▶ [Problem to solve] Give only the number of lines in the records that contain the word "color".

▶ [Records to use]
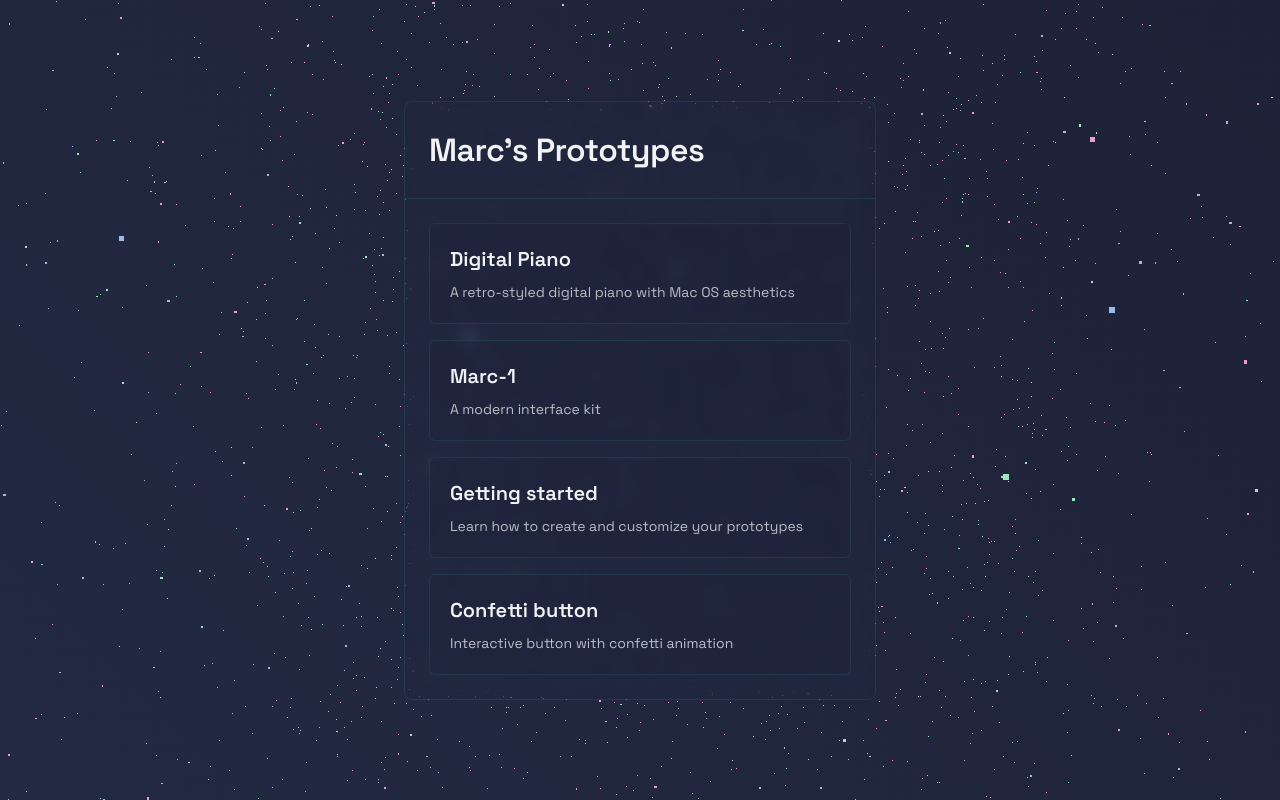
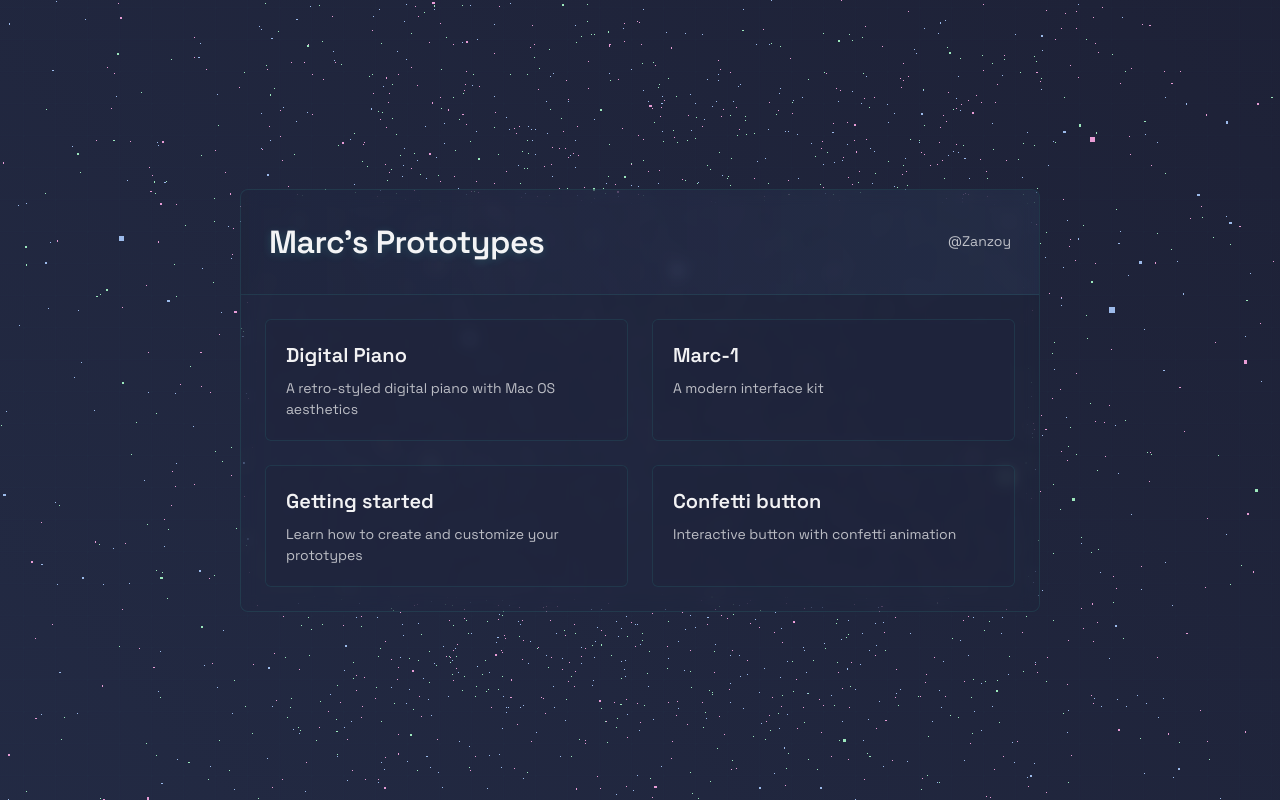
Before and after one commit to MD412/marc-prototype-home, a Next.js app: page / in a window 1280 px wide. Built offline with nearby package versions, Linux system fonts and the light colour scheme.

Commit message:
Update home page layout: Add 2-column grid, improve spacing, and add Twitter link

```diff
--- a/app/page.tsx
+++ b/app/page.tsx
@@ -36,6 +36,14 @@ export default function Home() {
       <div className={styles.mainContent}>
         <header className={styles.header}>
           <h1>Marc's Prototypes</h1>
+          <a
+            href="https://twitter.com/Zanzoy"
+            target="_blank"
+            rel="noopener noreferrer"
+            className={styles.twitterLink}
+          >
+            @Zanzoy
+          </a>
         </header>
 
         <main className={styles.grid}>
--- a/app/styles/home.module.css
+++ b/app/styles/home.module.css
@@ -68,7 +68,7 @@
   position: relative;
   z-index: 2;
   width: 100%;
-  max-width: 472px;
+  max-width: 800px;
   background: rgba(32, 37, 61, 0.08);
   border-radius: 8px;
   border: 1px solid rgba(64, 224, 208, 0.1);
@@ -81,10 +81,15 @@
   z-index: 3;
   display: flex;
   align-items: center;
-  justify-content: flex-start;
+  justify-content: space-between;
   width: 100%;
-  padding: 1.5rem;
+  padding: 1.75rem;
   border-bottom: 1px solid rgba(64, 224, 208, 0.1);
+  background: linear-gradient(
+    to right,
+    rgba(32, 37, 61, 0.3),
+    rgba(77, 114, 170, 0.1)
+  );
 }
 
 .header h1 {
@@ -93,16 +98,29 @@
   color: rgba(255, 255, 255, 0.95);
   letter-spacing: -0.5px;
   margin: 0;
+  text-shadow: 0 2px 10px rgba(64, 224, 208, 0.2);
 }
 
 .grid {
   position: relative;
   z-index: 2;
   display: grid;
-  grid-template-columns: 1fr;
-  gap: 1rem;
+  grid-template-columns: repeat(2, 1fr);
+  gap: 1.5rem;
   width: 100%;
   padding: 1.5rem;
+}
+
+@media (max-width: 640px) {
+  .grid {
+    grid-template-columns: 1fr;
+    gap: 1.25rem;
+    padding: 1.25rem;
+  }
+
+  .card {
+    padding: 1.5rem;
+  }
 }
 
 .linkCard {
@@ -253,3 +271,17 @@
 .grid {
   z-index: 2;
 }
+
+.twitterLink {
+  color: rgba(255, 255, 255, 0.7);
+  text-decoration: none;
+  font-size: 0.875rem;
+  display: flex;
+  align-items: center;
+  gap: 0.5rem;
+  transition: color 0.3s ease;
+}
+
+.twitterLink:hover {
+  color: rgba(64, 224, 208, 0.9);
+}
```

▶ [Exercise answer] 4